:: WHAT NEEDS TO BE DONE ::
Each line in the entries below that holds the word "language" belongs in the answer.
###
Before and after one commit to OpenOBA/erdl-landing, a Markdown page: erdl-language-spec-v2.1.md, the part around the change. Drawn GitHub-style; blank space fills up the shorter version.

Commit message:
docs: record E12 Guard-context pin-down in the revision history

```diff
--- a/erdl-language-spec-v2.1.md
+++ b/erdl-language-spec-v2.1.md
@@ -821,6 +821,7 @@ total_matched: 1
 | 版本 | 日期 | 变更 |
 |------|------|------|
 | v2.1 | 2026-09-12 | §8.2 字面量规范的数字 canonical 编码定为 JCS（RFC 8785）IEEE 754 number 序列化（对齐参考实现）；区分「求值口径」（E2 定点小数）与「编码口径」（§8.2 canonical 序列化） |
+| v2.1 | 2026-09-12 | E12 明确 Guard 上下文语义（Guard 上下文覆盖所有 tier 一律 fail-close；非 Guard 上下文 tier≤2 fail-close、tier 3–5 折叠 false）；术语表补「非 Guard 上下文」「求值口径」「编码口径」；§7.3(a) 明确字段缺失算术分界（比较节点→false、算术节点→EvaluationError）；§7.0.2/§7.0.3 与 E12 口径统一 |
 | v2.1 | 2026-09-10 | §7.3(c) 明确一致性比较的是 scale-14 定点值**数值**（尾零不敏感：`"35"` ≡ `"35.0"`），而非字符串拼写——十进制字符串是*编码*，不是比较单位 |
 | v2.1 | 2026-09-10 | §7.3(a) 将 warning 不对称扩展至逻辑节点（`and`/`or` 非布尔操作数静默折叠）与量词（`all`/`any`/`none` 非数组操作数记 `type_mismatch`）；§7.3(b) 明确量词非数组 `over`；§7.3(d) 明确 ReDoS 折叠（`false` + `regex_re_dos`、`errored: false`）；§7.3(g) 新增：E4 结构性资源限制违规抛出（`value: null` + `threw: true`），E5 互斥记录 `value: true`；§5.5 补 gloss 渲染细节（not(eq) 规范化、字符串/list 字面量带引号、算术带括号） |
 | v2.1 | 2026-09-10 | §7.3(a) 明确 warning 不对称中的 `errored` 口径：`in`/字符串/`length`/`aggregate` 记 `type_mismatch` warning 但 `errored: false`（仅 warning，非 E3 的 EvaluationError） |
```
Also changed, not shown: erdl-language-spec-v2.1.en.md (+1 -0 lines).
###
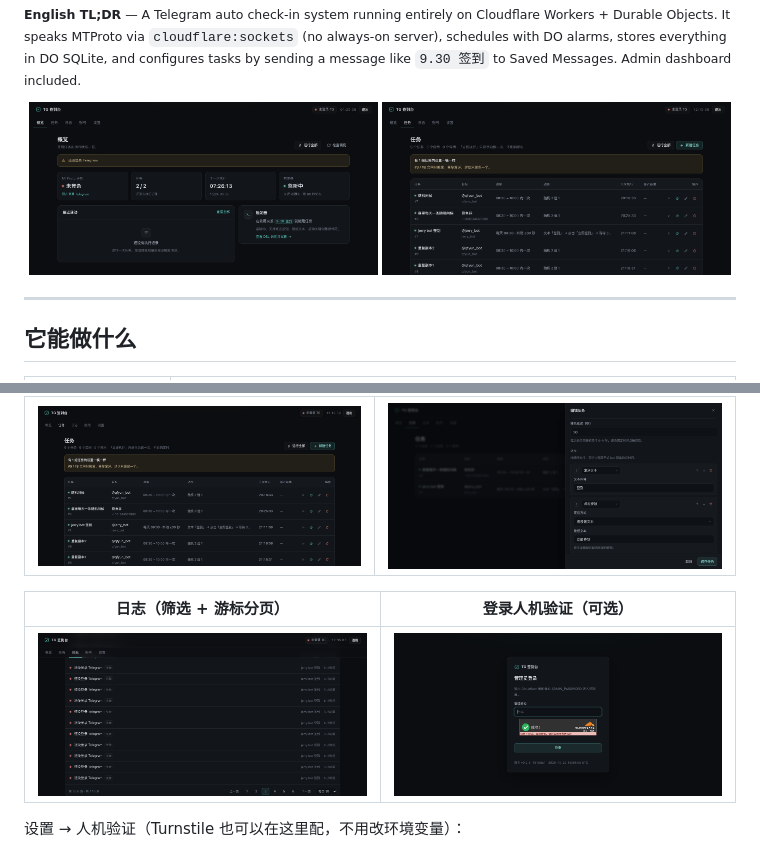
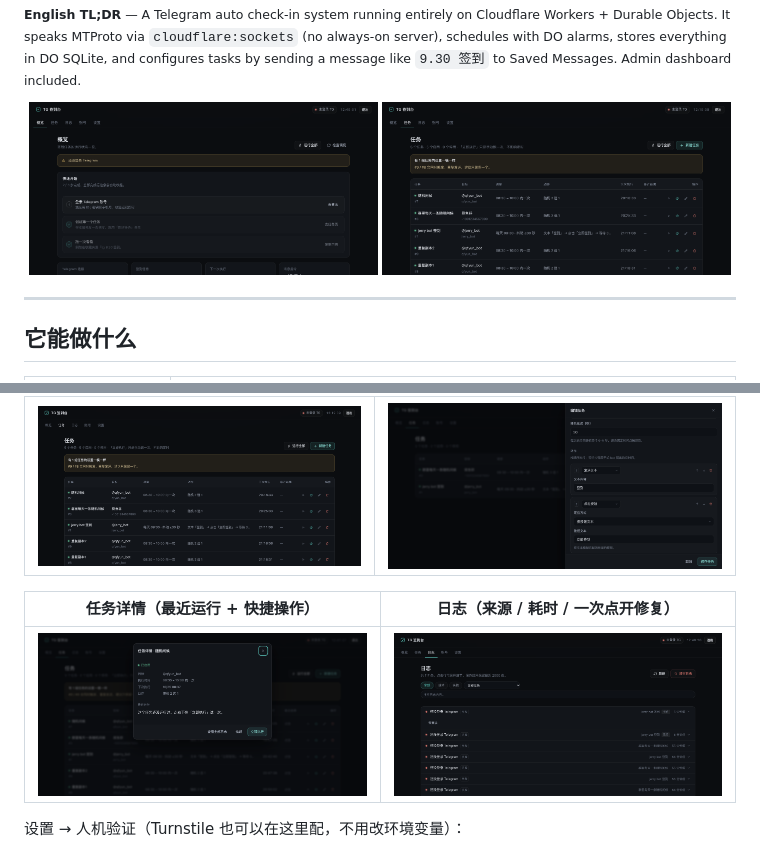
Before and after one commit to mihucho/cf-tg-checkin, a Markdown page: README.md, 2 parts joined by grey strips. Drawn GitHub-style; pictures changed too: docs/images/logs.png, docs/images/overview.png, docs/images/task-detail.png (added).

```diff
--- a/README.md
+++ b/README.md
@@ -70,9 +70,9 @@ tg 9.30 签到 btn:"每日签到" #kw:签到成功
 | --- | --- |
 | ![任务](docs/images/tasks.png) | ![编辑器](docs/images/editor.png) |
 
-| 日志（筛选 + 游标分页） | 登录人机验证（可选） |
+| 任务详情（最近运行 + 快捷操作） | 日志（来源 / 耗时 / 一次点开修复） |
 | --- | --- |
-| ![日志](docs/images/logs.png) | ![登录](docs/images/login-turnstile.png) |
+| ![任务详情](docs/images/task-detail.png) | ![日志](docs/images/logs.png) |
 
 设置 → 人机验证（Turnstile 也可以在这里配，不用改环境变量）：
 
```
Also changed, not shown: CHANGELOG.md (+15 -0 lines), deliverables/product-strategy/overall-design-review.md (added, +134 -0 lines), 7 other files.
###
:: ANSWER ::
Before and after one commit to OpenOBA/erdl-landing, a Markdown page: erdl-language-spec-v2.1.md, the part around the change. Drawn GitHub-style; blank space fills up the shorter version.
--- a/erdl-language-spec-v2.1.md
+++ b/erdl-language-spec-v2.1.md
Also changed, not shown: erdl-language-spec-v2.1.en.md (+1 -0 lines).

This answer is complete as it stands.